▸ **Work to complete**: Only the lines containing "README" should appear in the answer, copied from the listing below.

◇ ◇ ◇

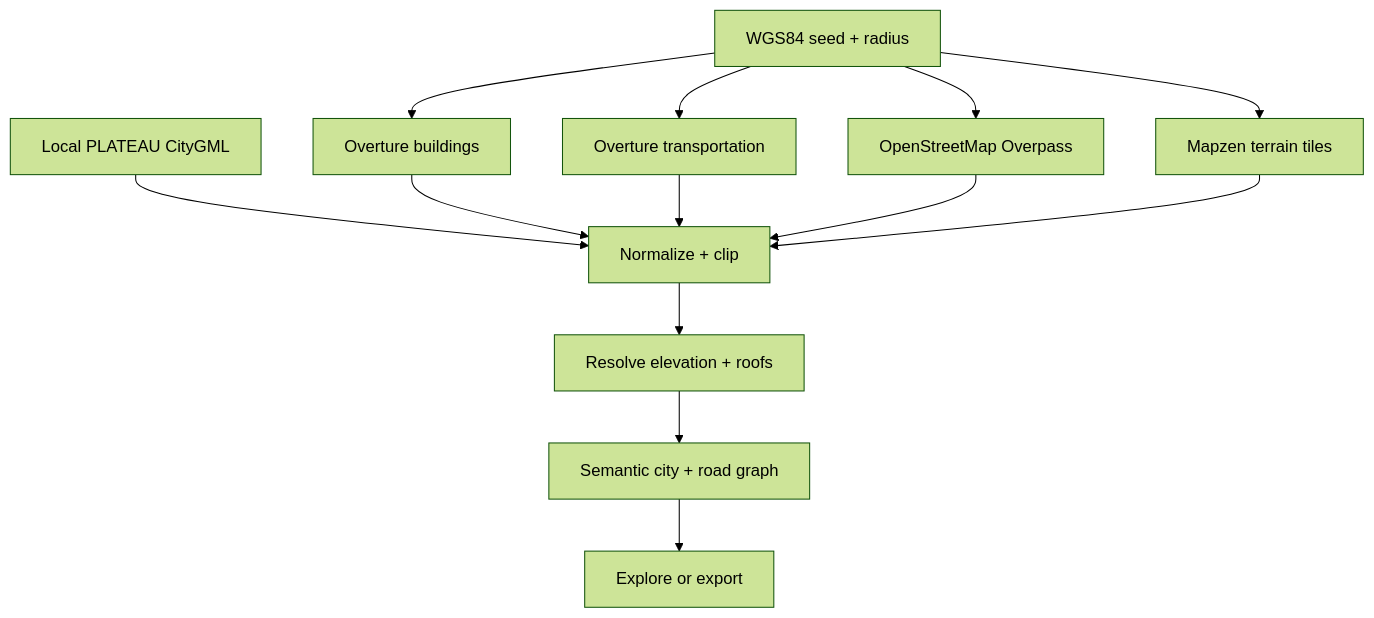
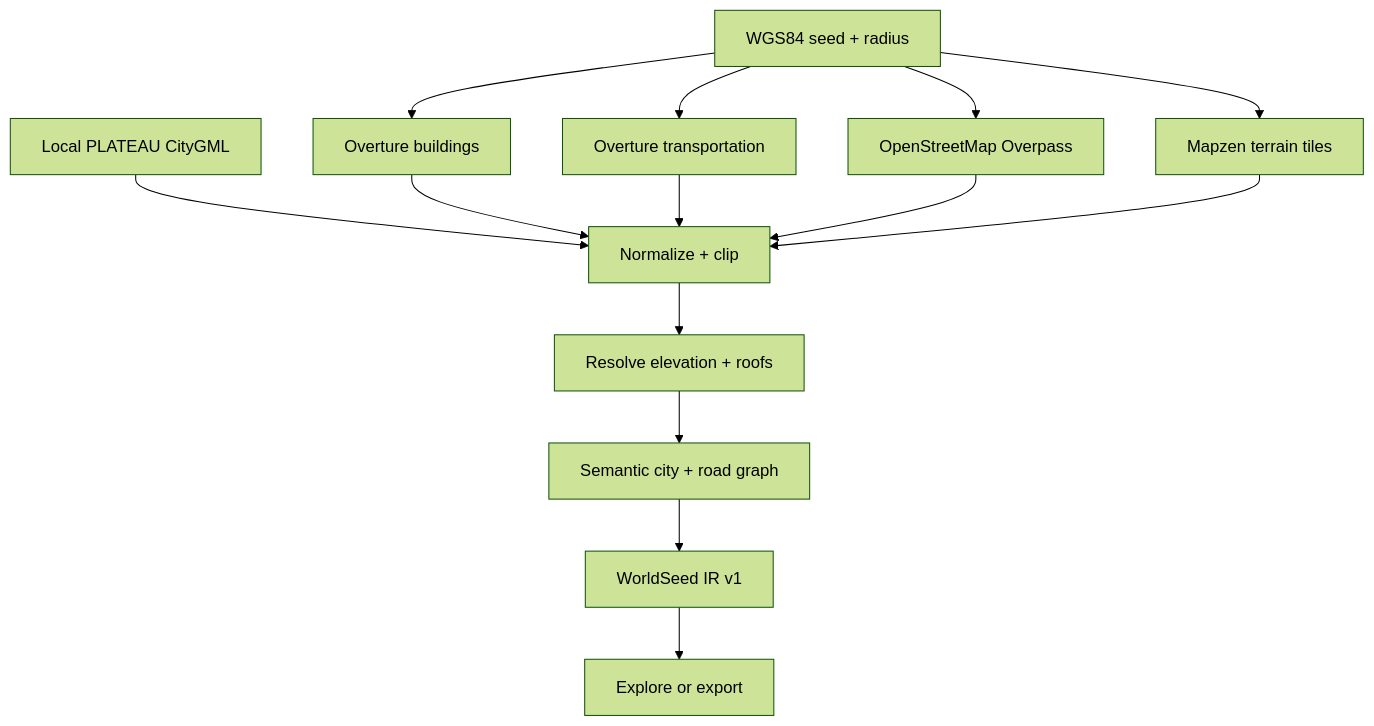
Before and after one commit to yz4git/next-gen: the diagram in README.md, drawn with Mermaid (forest theme). The commit also changed other lines of this file, not shown here.

Commit message:
Document WorldSeed IR in project overview

````diff
--- a/README.md
+++ b/README.md
@@ -105,15 +105,16 @@
 ```mermaid
 flowchart TD
   A["WGS84 seed + radius"] --> B["Overture buildings"]
   A --> R["Overture transportation"]
   A --> C["OpenStreetMap Overpass"]
   A --> T["Mapzen terrain tiles"]
   P["Local PLATEAU CityGML"] --> D["Normalize + clip"]
   B --> D["Normalize + clip"]
   R --> D
   C --> D
   T --> D
   D --> E["Resolve elevation + roofs"]
   E --> F["Semantic city + road graph"]
-  F --> G["Explore or export"]
+  F --> I["WorldSeed IR v1"]
+  I --> G["Explore or export"]
 ```
````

◇ ◇ ◇

▸ **The answer**:
Before and after one commit to yz4git/next-gen: the diagram in README.md, drawn with Mermaid (forest theme). The commit also changed other lines of this file, not shown here.
--- a/README.md
+++ b/README.md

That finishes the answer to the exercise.